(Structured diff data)
------------------------------------

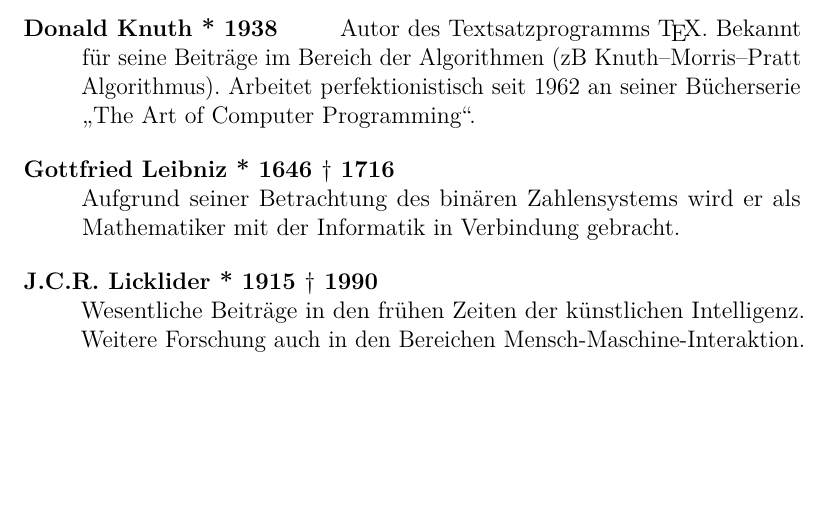
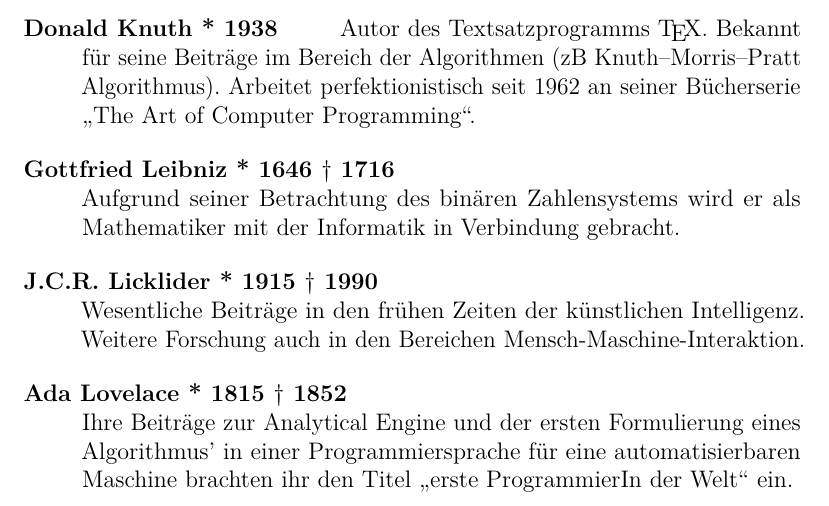
Before and after one commit to meisterluk/gdi_doc, a LaTeX book (document.tex, which reads gdi013_people_de.tex): part of page 92 of 97, cut so that both start at the same text, the shorter picture padded with empty space. Compiled offline with pdfLaTeX.

Commit message:
Add Ada Lovelace to list of famous computer scientists.
Related to issue #17.

```diff
--- a/gdi013_people_de.tex
+++ b/gdi013_people_de.tex
@@ -54,6 +54,9 @@
     Wesentliche Beiträge in den frühen Zeiten der künstlichen Intelligenz.
     Weitere Forschung auch in den Bereichen Mensch-Maschine-Interaktion.
 
+  \item[Ada Lovelace \life{1815}{1852}] \hfill{} \\
+    Ihre Beiträge zur Analytical Engine und der ersten Formulierung eines Algorithmus' in einer Programmiersprache für eine automatisierbaren Maschine brachten ihr den Titel ,,erste ProgrammierIn der Welt`` ein.
+
   \item[John McCarthy \life{1927}{2011}] \hfill{} \\
     Durch die Schaffung der Sprachfamilie LISP ermutigte er zahlreiche Entwickler für die Artificial Intelligence, die er wesentlich mitgeprägt hatte und einen Hype in den 60/70er Jahren auslöste.
 
```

------------------------------------

Restate the entries word for word, though any image they contain should not appear.

Solution to the problem →
Before and after one commit to meisterluk/gdi_doc, a LaTeX book (document.tex, which reads gdi013_people_de.tex): part of page 92 of 97, cut so that both start at the same text, the shorter picture padded with empty space. Compiled offline with pdfLaTeX.

Commit message:
Add Ada Lovelace to list of famous computer scientists.
Related to issue #17.

```diff
--- a/gdi013_people_de.tex
+++ b/gdi013_people_de.tex
@@ -54,6 +54,9 @@
     Wesentliche Beiträge in den frühen Zeiten der künstlichen Intelligenz.
     Weitere Forschung auch in den Bereichen Mensch-Maschine-Interaktion.
 
+  \item[Ada Lovelace \life{1815}{1852}] \hfill{} \\
+    Ihre Beiträge zur Analytical Engine und der ersten Formulierung eines Algorithmus' in einer Programmiersprache für eine automatisierbaren Maschine brachten ihr den Titel ,,erste ProgrammierIn der Welt`` ein.
+
   \item[John McCarthy \life{1927}{2011}] \hfill{} \\
     Durch die Schaffung der Sprachfamilie LISP ermutigte er zahlreiche Entwickler für die Artificial Intelligence, die er wesentlich mitgeprägt hatte und einen Hype in den 60/70er Jahren auslöste.
 
```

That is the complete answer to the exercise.